Design for Diversity materials are also organized into eight different cross-cutting topics which were revised through iterative processes with different groups within the D4D community. We are always happy for feedback on topics that are left out or insufficiently covered. The eight topics are:
This topic centers around how social biases are reaffirmed with algorithms. Some of these issues include automated data processing, algorithms and algorithmic bias including information retrieval and processing, text processing algorithms, ethics and social/political factors surrounding these processes.
This topic centers around the selection of cultural heritage materials. Some of these issues include the shaping and building of collections, process of gathering from “outside” the organization, or from members within the organization.
Curation and Remix
This topic centers around how social biases are woven into the presentation and representation of cultural heritage materials. Some of these issues include curatorial behaviors, responsible digitization and transcription, contextualization and exhibition design, practices of remixing, reuse and narrativization, repatriation and relationships with originating cultures.
Intellectual and Cultural Property
This topic centers around ownership and the distribution of cultural heritage artifacts. Some of these issues include the ethics of sharing and open access, control of knowledge and decision-making about access and usage, repatriation and relationships with originating cultures, post-custodial approaches.
Metadata and Nomenclature
This topic centers around the vocabularies and organization chosen to represent cultural heritage items. Some of these issues include controlled vocabularies and terminology, participatory description and naming conventions
Process and Partnerships
This topic centers around the process in working with communities and cultures, particularly those who are historically and continuously disenfranchised. Some of these issues include partnering, establishing and sustaining relationships with community originators and users; processes for making change including participatory design and description; and implementing decolonizing and anti-white supremacy frameworks.
This topic centers around the social biases embedded in systems and tools that are designed to house, represent, and present cultural heritage materials. Some of these issues include system design and development, data management systems, software code.

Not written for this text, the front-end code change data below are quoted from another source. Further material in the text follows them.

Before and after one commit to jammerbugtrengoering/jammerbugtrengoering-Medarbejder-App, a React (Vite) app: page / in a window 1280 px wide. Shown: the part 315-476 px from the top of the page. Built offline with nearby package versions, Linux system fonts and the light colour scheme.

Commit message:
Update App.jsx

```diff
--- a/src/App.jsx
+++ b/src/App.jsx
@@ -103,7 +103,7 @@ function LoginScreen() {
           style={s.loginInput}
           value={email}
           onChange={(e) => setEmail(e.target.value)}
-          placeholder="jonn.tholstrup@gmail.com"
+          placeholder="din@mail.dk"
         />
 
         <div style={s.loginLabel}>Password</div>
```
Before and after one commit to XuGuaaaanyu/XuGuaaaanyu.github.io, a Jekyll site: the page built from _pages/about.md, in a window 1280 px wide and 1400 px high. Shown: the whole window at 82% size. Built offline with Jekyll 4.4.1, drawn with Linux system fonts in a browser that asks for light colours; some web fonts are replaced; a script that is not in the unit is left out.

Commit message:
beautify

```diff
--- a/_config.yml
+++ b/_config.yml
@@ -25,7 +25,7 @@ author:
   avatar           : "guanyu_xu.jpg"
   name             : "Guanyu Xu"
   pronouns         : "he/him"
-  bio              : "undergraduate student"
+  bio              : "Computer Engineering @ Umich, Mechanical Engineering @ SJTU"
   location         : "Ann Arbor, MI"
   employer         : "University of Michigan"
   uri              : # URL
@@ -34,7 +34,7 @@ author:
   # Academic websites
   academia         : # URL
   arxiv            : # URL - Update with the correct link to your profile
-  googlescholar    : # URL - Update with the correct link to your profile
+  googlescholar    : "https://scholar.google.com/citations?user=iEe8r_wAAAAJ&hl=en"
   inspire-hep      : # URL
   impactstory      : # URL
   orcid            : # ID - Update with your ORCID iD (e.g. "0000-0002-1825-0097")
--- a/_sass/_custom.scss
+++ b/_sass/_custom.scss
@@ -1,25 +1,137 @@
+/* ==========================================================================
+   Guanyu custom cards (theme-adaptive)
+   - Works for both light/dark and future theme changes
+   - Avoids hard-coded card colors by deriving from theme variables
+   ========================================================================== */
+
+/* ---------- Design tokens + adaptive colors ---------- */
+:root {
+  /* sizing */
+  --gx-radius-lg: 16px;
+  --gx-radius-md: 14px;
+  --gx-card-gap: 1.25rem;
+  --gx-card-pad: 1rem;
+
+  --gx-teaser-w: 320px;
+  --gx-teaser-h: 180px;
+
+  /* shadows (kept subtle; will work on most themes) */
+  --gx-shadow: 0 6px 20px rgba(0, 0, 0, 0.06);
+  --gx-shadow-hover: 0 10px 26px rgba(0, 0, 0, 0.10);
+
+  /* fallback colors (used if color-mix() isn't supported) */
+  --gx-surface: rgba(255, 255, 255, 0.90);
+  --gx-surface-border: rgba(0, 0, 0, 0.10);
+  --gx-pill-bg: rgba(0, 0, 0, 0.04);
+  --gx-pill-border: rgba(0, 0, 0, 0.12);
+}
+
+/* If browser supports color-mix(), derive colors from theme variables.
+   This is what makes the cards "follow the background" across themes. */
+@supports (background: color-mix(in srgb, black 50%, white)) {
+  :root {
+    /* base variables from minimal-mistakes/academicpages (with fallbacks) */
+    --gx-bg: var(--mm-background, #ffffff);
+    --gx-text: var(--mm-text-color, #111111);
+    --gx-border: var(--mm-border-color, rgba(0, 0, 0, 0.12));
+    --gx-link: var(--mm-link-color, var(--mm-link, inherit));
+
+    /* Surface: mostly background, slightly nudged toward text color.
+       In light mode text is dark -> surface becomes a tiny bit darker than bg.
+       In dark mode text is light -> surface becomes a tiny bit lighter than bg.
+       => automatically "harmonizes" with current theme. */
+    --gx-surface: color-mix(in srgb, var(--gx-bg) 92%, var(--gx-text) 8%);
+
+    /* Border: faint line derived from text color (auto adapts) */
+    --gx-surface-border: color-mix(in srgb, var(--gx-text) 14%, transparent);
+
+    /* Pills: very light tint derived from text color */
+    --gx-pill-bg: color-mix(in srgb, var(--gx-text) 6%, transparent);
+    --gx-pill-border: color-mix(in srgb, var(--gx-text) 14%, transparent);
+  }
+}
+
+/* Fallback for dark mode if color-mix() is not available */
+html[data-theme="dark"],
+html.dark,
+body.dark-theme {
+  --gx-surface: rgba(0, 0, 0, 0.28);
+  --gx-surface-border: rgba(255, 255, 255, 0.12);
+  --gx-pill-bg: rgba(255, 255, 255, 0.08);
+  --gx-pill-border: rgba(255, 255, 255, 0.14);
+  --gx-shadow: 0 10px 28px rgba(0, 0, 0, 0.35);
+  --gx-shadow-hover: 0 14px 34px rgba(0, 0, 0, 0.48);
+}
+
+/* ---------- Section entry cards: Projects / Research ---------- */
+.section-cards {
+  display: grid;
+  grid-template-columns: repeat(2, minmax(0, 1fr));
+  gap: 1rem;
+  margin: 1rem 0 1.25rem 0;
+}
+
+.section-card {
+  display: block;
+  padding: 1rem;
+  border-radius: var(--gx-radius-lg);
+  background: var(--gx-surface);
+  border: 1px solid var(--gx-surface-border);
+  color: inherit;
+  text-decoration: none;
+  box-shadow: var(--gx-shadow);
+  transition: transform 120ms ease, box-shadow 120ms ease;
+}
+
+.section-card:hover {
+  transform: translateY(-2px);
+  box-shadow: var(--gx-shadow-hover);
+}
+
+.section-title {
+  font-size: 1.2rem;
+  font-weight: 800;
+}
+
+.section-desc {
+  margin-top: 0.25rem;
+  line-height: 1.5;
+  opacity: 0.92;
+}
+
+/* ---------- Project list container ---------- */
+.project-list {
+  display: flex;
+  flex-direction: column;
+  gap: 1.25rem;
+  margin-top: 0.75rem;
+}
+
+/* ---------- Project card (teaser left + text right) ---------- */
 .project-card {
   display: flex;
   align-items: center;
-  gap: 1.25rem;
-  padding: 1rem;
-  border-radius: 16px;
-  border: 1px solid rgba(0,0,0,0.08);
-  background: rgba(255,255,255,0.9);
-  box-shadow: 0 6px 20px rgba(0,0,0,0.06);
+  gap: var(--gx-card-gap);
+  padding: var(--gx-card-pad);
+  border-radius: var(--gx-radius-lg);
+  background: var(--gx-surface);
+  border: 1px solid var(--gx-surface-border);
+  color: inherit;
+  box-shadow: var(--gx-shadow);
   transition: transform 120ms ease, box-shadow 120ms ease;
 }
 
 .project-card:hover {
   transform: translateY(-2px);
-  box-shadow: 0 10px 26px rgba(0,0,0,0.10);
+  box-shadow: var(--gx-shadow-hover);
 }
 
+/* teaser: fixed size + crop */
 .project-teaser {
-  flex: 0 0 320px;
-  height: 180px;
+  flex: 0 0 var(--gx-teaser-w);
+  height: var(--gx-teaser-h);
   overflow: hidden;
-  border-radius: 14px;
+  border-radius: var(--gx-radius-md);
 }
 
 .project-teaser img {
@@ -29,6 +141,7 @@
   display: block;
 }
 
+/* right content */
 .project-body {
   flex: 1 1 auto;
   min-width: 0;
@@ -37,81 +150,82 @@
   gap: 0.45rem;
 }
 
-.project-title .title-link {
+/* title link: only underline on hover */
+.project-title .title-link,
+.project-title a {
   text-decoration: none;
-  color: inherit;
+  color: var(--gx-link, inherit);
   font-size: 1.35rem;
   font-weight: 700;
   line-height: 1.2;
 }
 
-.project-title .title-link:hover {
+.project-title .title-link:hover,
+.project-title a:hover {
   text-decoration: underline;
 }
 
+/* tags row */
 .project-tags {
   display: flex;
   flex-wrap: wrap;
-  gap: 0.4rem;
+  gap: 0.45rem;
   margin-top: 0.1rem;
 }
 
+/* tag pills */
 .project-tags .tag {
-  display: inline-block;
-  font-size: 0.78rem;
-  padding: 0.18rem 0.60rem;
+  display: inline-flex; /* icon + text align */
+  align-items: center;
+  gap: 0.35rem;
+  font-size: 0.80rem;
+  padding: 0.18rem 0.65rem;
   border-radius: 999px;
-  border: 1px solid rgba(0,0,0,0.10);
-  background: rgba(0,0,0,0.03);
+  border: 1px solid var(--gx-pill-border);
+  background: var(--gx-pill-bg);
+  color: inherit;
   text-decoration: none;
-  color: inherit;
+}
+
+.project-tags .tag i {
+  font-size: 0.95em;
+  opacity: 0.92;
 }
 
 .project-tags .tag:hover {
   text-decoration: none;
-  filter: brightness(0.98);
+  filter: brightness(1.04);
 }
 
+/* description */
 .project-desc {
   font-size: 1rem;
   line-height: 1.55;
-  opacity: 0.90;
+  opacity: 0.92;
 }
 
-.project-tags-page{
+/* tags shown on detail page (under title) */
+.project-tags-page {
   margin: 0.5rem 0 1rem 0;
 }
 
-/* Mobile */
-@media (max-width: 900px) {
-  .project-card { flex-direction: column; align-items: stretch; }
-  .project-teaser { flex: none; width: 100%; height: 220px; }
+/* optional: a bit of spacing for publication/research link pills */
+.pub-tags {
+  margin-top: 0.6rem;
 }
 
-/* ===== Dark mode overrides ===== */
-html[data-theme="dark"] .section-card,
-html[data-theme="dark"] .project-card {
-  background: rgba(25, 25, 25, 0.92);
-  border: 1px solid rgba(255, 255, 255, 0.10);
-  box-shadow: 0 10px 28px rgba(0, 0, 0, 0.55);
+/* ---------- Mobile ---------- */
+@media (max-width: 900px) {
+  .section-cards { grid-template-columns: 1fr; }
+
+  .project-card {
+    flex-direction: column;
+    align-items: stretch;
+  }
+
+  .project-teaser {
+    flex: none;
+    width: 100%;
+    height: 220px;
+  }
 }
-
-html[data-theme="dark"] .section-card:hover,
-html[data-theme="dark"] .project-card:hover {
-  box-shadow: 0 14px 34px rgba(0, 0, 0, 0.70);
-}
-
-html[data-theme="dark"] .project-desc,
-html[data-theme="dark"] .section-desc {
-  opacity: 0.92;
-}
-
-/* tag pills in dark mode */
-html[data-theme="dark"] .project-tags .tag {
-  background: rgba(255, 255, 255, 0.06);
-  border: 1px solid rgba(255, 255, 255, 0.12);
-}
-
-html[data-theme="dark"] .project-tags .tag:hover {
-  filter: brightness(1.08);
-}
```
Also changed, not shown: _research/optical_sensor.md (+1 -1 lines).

This topic centers around how users interact with these systems, tools, exhibitions, cultural heritage materials, and more. Some of these issues include user interaction design; the ways interfaces organize and hail knowledge and identity; and the role of transparency in making underlying design choices clear. We are particularly interested in Human Computer Interaction (HCI) and the Feminist HCI practices.Print This Page